Blakrok ft. Pharoah Monch & Rza-“Dollaz & Sense”

With every pair of Urkel glasses that Jay-Z imports, it’s becoming clear how crucial Dame Dash was to the glory years of the Roc. Like Zilla said, Dame is a guy with”money to burn and weird people to give it to.” Between BlakRoc, the Mos Def/Jay Electronica/Curren$y project, and his decision to have wine and cheese loft parties with Javelin and Sleigh Bells, Dash is halfway to becoming Dash Snow–minus the soiled New York Post’s and heroin.  Hip-hop needs people in power willing to say “what the fuck,” and push the form forward (in a way that doesn’t involve a boat or more auto-tune.)  This is no classic–there is far too much Jim Jones and Noe for that–the latter of whom gets the 2009 Gorilla Black Memorial Award for best celebrity rapper impersonation. Since it’s their first time working with rappers, the Black Keys’ instrumentation often drowns the vocals. But this on the short-list of best rap-rock collaborations and it certainly beats the fuck out of the Judgment Night soundtrack–which tends to happen when you ditch Biohazard.

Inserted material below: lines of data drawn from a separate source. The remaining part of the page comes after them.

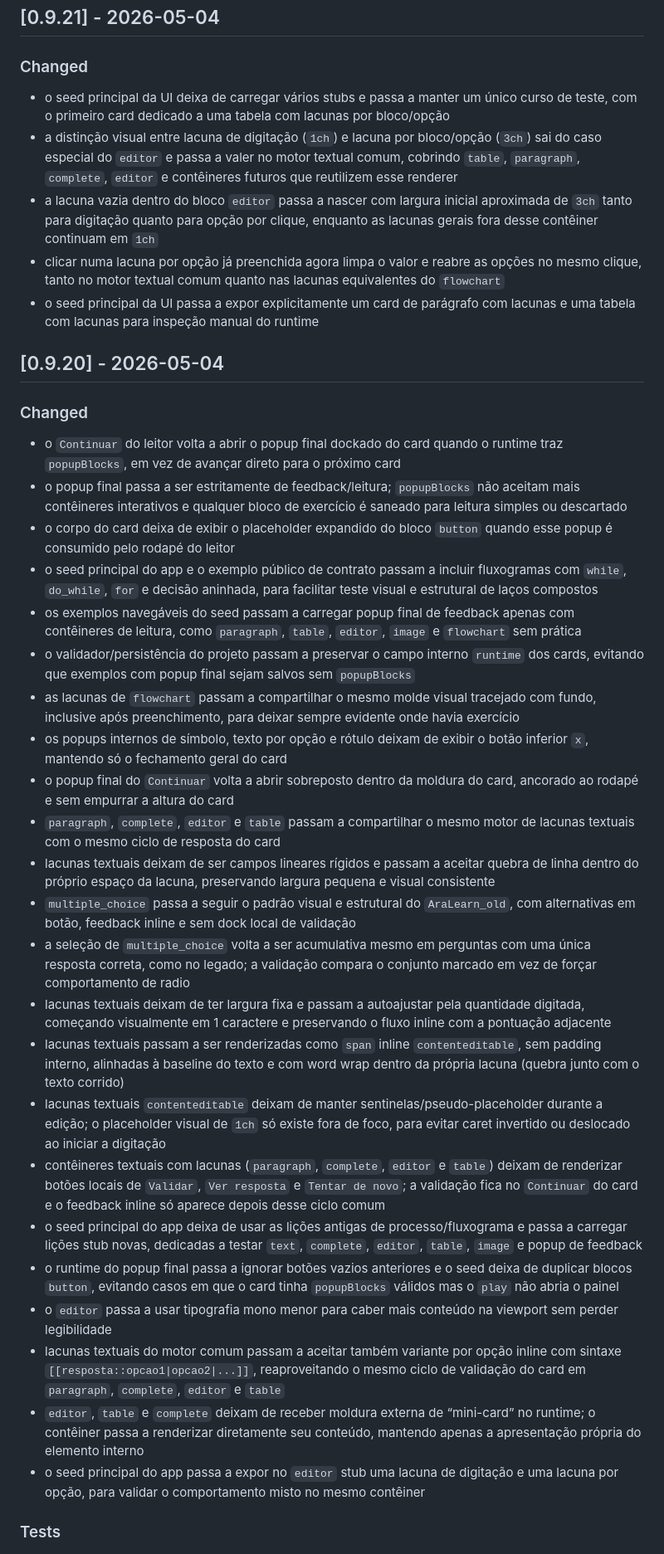
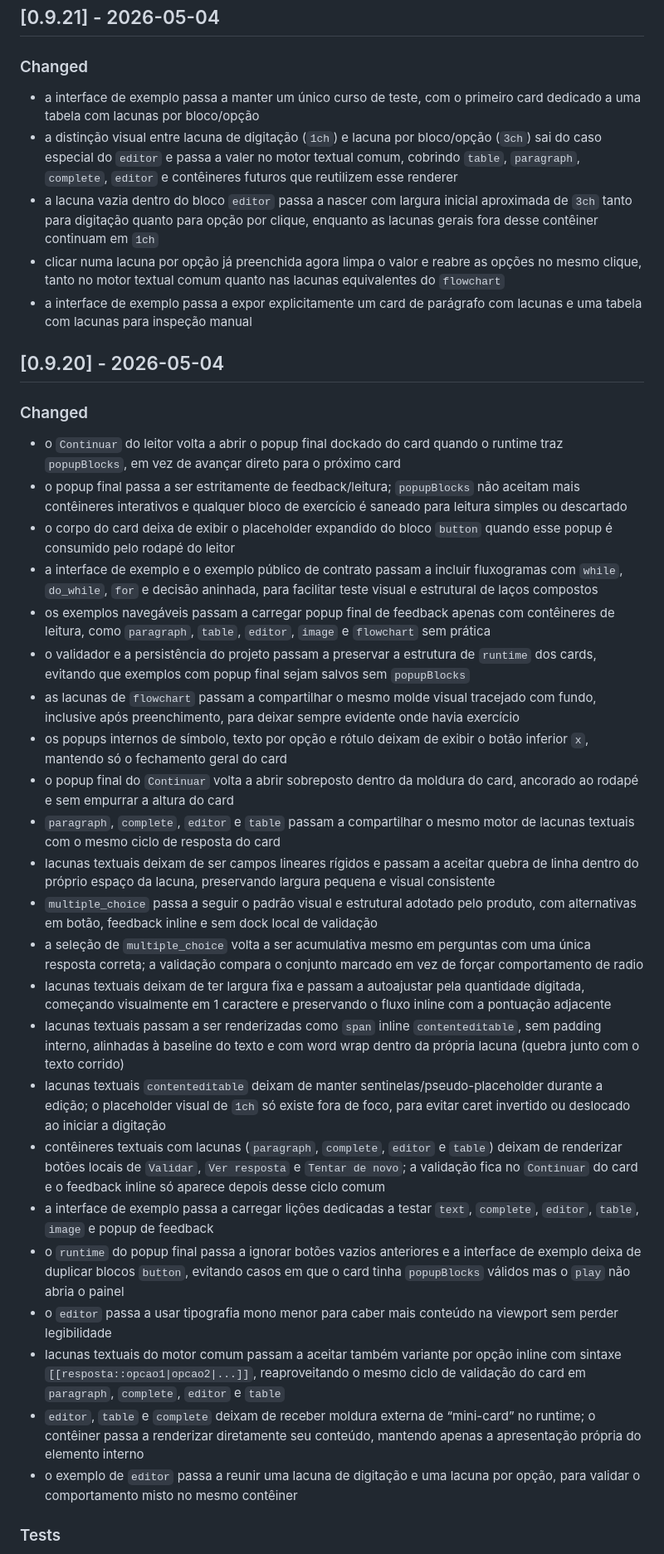
Before and after one commit to fabio-ara/aralearn, a Markdown page: CHANGELOG.md, the part around one of its changes. Shown at 83% size. Rendered like a GitHub page.

Commit message:
Revisa linguagem pública do changelog

```diff
--- a/CHANGELOG.md
+++ b/CHANGELOG.md
@@ -6,11 +6,11 @@ Todas as mudanças relevantes deste projeto serão registradas aqui.
 
 ### Changed
 
-- o seed principal da UI deixa de carregar vários stubs e passa a manter um único curso de teste, com o primeiro card dedicado a uma tabela com lacunas por bloco/opção
+- a interface de exemplo passa a manter um único curso de teste, com o primeiro card dedicado a uma tabela com lacunas por bloco/opção
 - a distinção visual entre lacuna de digitação (`1ch`) e lacuna por bloco/opção (`3ch`) sai do caso especial do `editor` e passa a valer no motor textual comum, cobrindo `table`, `paragraph`, `complete`, `editor` e contêineres futuros que reutilizem esse renderer
 - a lacuna vazia dentro do bloco `editor` passa a nascer com largura inicial aproximada de `3ch` tanto para digitação quanto para opção por clique, enquanto as lacunas gerais fora desse contêiner continuam em `1ch`
 - clicar numa lacuna por opção já preenchida agora limpa o valor e reabre as opções no mesmo clique, tanto no motor textual comum quanto nas lacunas equivalentes do `flowchart`
-- o seed principal da UI passa a expor explicitamente um card de parágrafo com lacunas e uma tabela com lacunas para inspeção manual do runtime
+- a interface de exemplo passa a expor explicitamente um card de parágrafo com lacunas e uma tabela com lacunas para inspeção manual
 
 ## [0.9.20] - 2026-05-04
 
@@ -19,26 +19,26 @@ Todas as mudanças relevantes deste projeto serão registradas aqui.
 - o `Continuar` do leitor volta a abrir o popup final dockado do card quando o runtime traz `popupBlocks`, em vez de avançar direto para o próximo card
 - o popup final passa a ser estritamente de feedback/leitura; `popupBlocks` não aceitam mais contêineres interativos e qualquer bloco de exercício é saneado para leitura simples ou descartado
 - o corpo do card deixa de exibir o placeholder expandido do bloco `button` quando esse popup é consumido pelo rodapé do leitor
-- o seed principal do app e o exemplo público de contrato passam a incluir fluxogramas com `while`, `do_while`, `for` e decisão aninhada, para facilitar teste visual e estrutural de laços compostos
-- os exemplos navegáveis do seed passam a carregar popup final de feedback apenas com contêineres de leitura, como `paragraph`, `table`, `editor`, `image` e `flowchart` sem prática
-- o validador/persistência do projeto passam a preservar o campo interno `runtime` dos cards, evitando que exemplos com popup final sejam salvos sem `popupBlocks`
+- a interface de exemplo e o exemplo público de contrato passam a incluir fluxogramas com `while`, `do_while`, `for` e decisão aninhada, para facilitar teste visual e estrutural de laços compostos
+- os exemplos navegáveis passam a carregar popup final de feedback apenas com contêineres de leitura, como `paragraph`, `table`, `editor`, `image` e `flowchart` sem prática
+- o validador e a persistência do projeto passam a preservar a estrutura de `runtime` dos cards, evitando que exemplos com popup final sejam salvos sem `popupBlocks`
 - as lacunas de `flowchart` passam a compartilhar o mesmo molde visual tracejado com fundo, inclusive após preenchimento, para deixar sempre evidente onde havia exercício
 - os popups internos de símbolo, texto por opção e rótulo deixam de exibir o botão inferior `x`, mantendo só o fechamento geral do card
 - o popup final do `Continuar` volta a abrir sobreposto dentro da moldura do card, ancorado ao rodapé e sem empurrar a altura do card
 - `paragraph`, `complete`, `editor` e `table` passam a compartilhar o mesmo motor de lacunas textuais com o mesmo ciclo de resposta do card
 - lacunas textuais deixam de ser campos lineares rígidos e passam a aceitar quebra de linha dentro do próprio espaço da lacuna, preservando largura pequena e visual consistente
-- `multiple_choice` passa a seguir o padrão visual e estrutural do `AraLearn_old`, com alternativas em botão, feedback inline e sem dock local de validação
-- a seleção de `multiple_choice` volta a ser acumulativa mesmo em perguntas com uma única resposta correta, como no legado; a validação compara o conjunto marcado em vez de forçar comportamento de radio
+- `multiple_choice` passa a seguir o padrão visual e estrutural adotado pelo produto, com alternativas em botão, feedback inline e sem dock local de validação
+- a seleção de `multiple_choice` volta a ser acumulativa mesmo em perguntas com uma única resposta correta; a validação compara o conjunto marcado em vez de forçar comportamento de radio
 - lacunas textuais deixam de ter largura fixa e passam a autoajustar pela quantidade digitada, começando visualmente em 1 caractere e preservando o fluxo inline com a pontuação adjacente
 - lacunas textuais passam a ser renderizadas como `span` inline `contenteditable`, sem padding interno, alinhadas à baseline do texto e com word wrap dentro da própria lacuna (quebra junto com o texto corrido)
 - lacunas textuais `contenteditable` deixam de manter sentinelas/pseudo-placeholder durante a edição; o placeholder visual de `1ch` só existe fora de foco, para evitar caret invertido ou deslocado ao iniciar a digitação
 - contêineres textuais com lacunas (`paragraph`, `complete`, `editor` e `table`) deixam de renderizar botões locais de `Validar`, `Ver resposta` e `Tentar de novo`; a validação fica no `Continuar` do card e o feedback inline só aparece depois desse ciclo comum
-- o seed principal do app deixa de usar as lições antigas de processo/fluxograma e passa a carregar lições stub novas, dedicadas a testar `text`, `complete`, `editor`, `table`, `image` e popup de feedback
-- o runtime do popup final passa a ignorar botões vazios anteriores e o seed deixa de duplicar blocos `button`, evitando casos em que o card tinha `popupBlocks` válidos mas o `play` não abria o painel
+- a interface de exemplo passa a carregar lições dedicadas a testar `text`, `complete`, `editor`, `table`, `image` e popup de feedback
+- o `runtime` do popup final passa a ignorar botões vazios anteriores e a interface de exemplo deixa de duplicar blocos `button`, evitando casos em que o card tinha `popupBlocks` válidos mas o `play` não abria o painel
 - o `editor` passa a usar tipografia mono menor para caber mais conteúdo na viewport sem perder legibilidade
 - lacunas textuais do motor comum passam a aceitar também variante por opção inline com sintaxe `[[resposta::opcao1|opcao2|...]]`, reaproveitando o mesmo ciclo de validação do card em `paragraph`, `complete`, `editor` e `table`
 - `editor`, `table` e `complete` deixam de receber moldura externa de “mini-card” no runtime; o contêiner passa a renderizar diretamente seu conteúdo, mantendo apenas a apresentação própria do elemento interno
-- o seed principal do app passa a expor no `editor` stub uma lacuna de digitação e uma lacuna por opção, para validar o comportamento misto no mesmo contêiner
+- o exemplo de `editor` passa a reunir uma lacuna de digitação e uma lacuna por opção, para validar o comportamento misto no mesmo contêiner
 
 ### Tests
 
```
Also changed, not shown: other parts of CHANGELOG.md (+25 -25 lines).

The Bangz ft. New Boyz-“Found My Swag”


Rumor has it that Asylum is quite pleased with their grand New Boyz investment and why not. The label made their investment back off “You’re a Jerk” alone. Despite having Ray J, second single “Tie Me Down,” cracked the top 40, and of course, they share all 360 degrees of the action. The rest of the jerkin’ kids aren’t doing too shabbily either, a Sunday Styles New York Times feature reported that the Pink Dollaz recently worked with M.I.A., ensuring them hipster love for an eternity or least a few hours.  Y.G. became the first West Coast rapper signed to Def Jam since Warren G. And the biggest dance crew, The Rangers, recently released a debut album, Jerkin’ is a Habit Vol. 1, and appeared in the video for Snoop’s “I Wanna Rock.” It’ll need more radio hits to sustain itself though, and  “Found My Swag” is a prime candidate. Light, danceable, and fun, it’s an archetypal Middle School dance song and that will always have a value.

Bishop Lamont-“My Mama”


I don’t trust you if you aren’t a sucker for the “Dear Mama” rap song. You either have no soul, own several copies of “Going Rogue,” or both. Bishop does soft-hearted hard-core as well as anyone (that came out wrong) and he remains my favorite rhymer of the New West. Too bad The Reformation will probably never see the light of day and only exist as another symbol to illustrate the fucked up state of the major label system. Argue all you want, then produce the Nipsey Hussle, Jay Rock, or Glasses Malone records for me while you’re at it.

Danny-“Mama I Want to Fucking Sing”


You will hear more about this come year-end time, so I’ll go easy now. Where is Danny? is the album I had always hoped that South Carolina-raised, Def Jux-signed, Danny Swain would make. It’s his third in three years and the best of the bunch, the first to build past his obvious Native Tongues inspirations and tread entirely new ground, a dizzying array of orchestral samples, chimerical boasts, and pleasant weirdness. Think Lupe Fiasco but goofier, possibly on psychedelics, and trying to make Operation Doomsday if he didn’t know that it already existed. Despite an accidental Imeem leak that caused this to be released for free, it has been heartening to see rave reviews from Dart Adams, Rock the Dub, and Potholes in My Blog.  The kid deserves it. I probably could’ve picked a half dozen favorite tracks to highlight, but I picked this one for its Serge Gainsbourg sample, which may be the first since Solaar. What can I say, I have a sentimental affection for lascivious chain-smoking French crooners. You want the whole album. True story.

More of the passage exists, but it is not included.